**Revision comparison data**
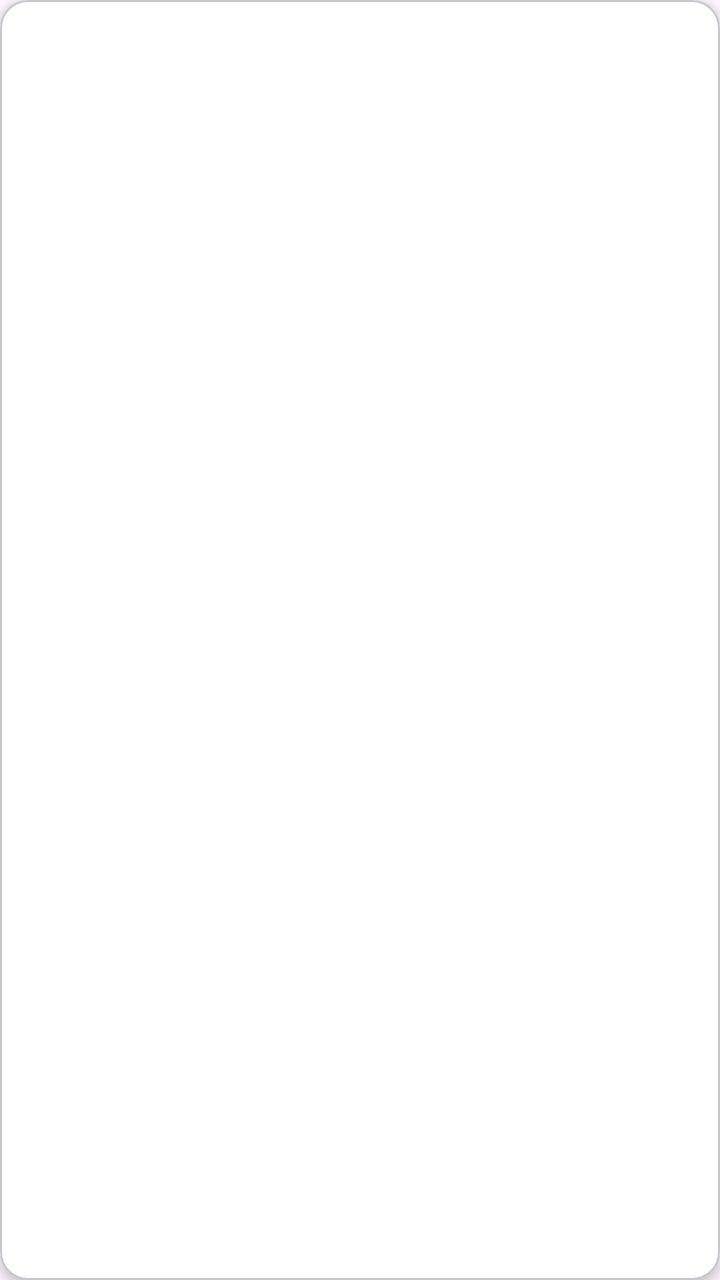
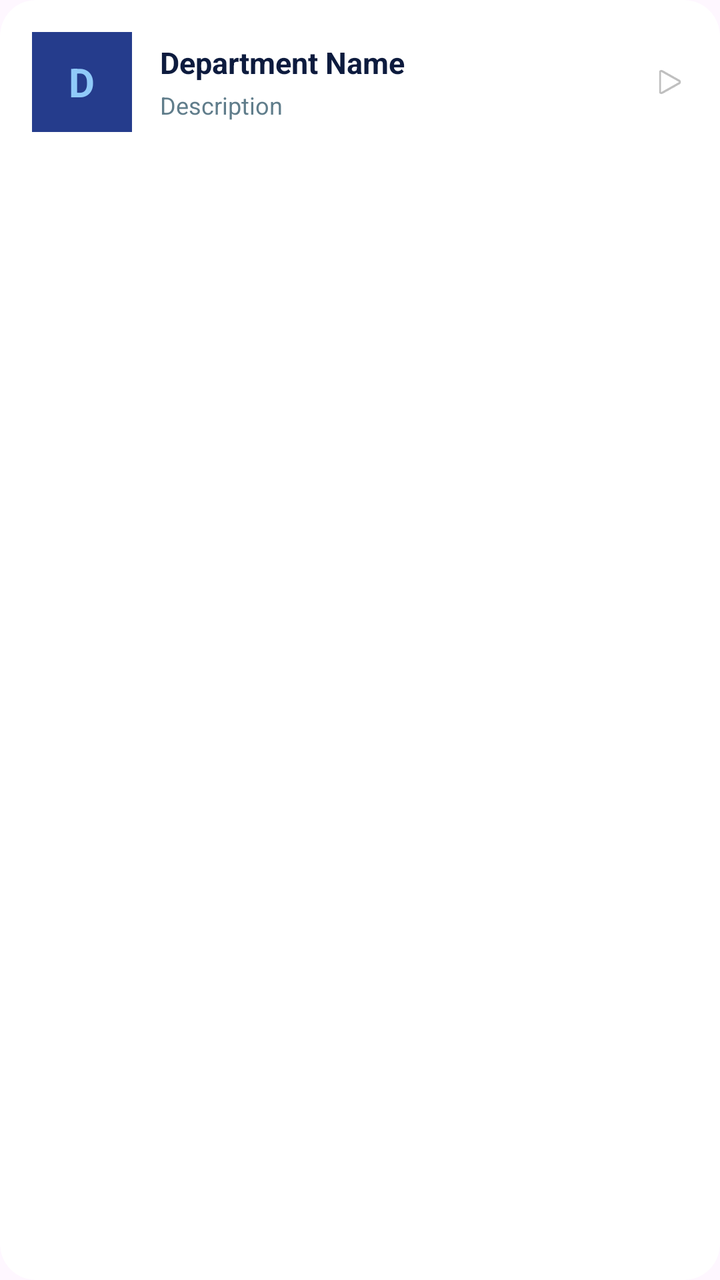

An Android layout rendered at two revisions. The XML below is the earlier revision; the diff shows what the commit changed to produce the second picture.
<!-- AndroidManifest.xml: application theme Theme.UMBBMobGuide -->
<!-- res/layout/list_item.xml -->
<?xml version="1.0" encoding="utf-8"?>
<com.google.android.material.card.MaterialCardView
    xmlns:android="http://schemas.android.com/apk/res/android"
    xmlns:app="http://schemas.android.com/apk/res-auto"
    android:layout_width="match_parent"
    android:layout_height="wrap_content"
    android:layout_margin="6dp"
    app:cardCornerRadius="14dp"
    app:cardElevation="3dp"
    app:cardBackgroundColor="#FFFFFF">

    <LinearLayout
        android:layout_width="match_parent"
        android:layout_height="wrap_content"
        android:orientation="vertical"
        android:padding="16dp">

        <TextView
            android:id="@+id/tvName"
            android:layout_width="match_parent"
            android:layout_height="wrap_content"
            android:textSize="18sp"
            android:textStyle="bold"
            android:textColor="#212121"/>

        <TextView
            android:id="@+id/tvDescription"
            android:layout_width="match_parent"
            android:layout_height="wrap_content"
            android:textSize="14sp"
            android:textColor="#666666"
            android:maxLines="2"
            android:ellipsize="end"
            android:layout_marginTop="6dp"/>

    </LinearLayout>

</com.google.android.material.card.MaterialCardView>
<!-- resources referenced by this layout -->
<resources>
  <style name="Theme.UMBBMobGuide" parent="Base.Theme.UMBBMobGuide" />
  <style name="Base.Theme.UMBBMobGuide" parent="Theme.Material3.DayNight.NoActionBar">
          
          
      </style>
</resources>

<!-- the commit's change to res/layout/list_item.xml (unified diff, before → after) -->
@@ -1,38 +1,79 @@
 <?xml version="1.0" encoding="utf-8"?>
-<com.google.android.material.card.MaterialCardView
+<androidx.cardview.widget.CardView
     xmlns:android="http://schemas.android.com/apk/res/android"
     xmlns:app="http://schemas.android.com/apk/res-auto"
     android:layout_width="match_parent"
     android:layout_height="wrap_content"
-    android:layout_margin="6dp"
-    app:cardCornerRadius="14dp"
+    android:layout_marginBottom="10dp"
+    android:clickable="true"
+    android:focusable="true"
+    app:cardCornerRadius="18dp"
     app:cardElevation="3dp"
     app:cardBackgroundColor="#FFFFFF">
 
     <LinearLayout
         android:layout_width="match_parent"
         android:layout_height="wrap_content"
-        android:orientation="vertical"
+        android:orientation="horizontal"
+        android:gravity="center_vertical"
         android:padding="16dp">
 
-        <TextView
-            android:id="@+id/tvName"
-            android:layout_width="match_parent"
+        
+        <LinearLayout
+            android:layout_width="50dp"
+            android:layout_height="50dp"
+            android:background="#253C8C"
+            android:gravity="center"
+            android:orientation="vertical">
+
+            <TextView
+                android:id="@+id/tvInitial"
+                android:layout_width="wrap_content"
+                android:layout_height="wrap_content"
+                android:text="D"
+                android:textColor="#90CAF9"
+                android:textSize="20sp"
+                android:textStyle="bold"/>
+        </LinearLayout>
+
+        
+        <LinearLayout
+            android:layout_width="0dp"
             android:layout_height="wrap_content"
-            android:textSize="18sp"
-            android:textStyle="bold"
-            android:textColor="#212121"/>
+            android:layout_weight="1"
+            android:orientation="vertical"
+            android:layout_marginStart="14dp">
 
-        <TextView
-            android:id="@+id/tvDescription"
-            android:layout_width="match_parent"
-            android:layout_height="wrap_content"
-            android:textSize="14sp"
-            android:textColor="#666666"
-            android:maxLines="2"
-            android:ellipsize="end"
-            android:layout_marginTop="6dp"/>
+            <TextView
+                android:id="@+id/tvName"
+                android:layout_width="wrap_content"
+                android:layout_height="wrap_content"
+                android:text="Department Name"
+                android:textColor="#0D1B3E"
+                android:textSize="15sp"
+                android:textStyle="bold"
+                android:maxLines="2"
+                android:ellipsize="end"/>
+
+            <TextView
+                android:id="@+id/tvDescription"
+                android:layout_width="wrap_content"
+                android:layout_height="wrap_content"
+                android:text="Description"
+                android:textColor="#607D8B"
+                android:textSize="12sp"
+                android:maxLines="2"
+                android:ellipsize="end"
+                android:layout_marginTop="3dp"/>
+        </LinearLayout>
+
+        
+        <ImageView
+            android:layout_width="18dp"
+            android:layout_height="18dp"
+            android:src="@android:drawable/ic_media_play"
+            android:layout_marginStart="8dp"/>
 
     </LinearLayout>
 
-</com.google.android.material.card.MaterialCardView>
+</androidx.cardview.widget.CardView>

**WHAT YOU WILL DO**
Collect every line above that contains the word "gravity".

**EXERCISE RESPONSE**
+        android:gravity="center_vertical"
+            android:gravity="center"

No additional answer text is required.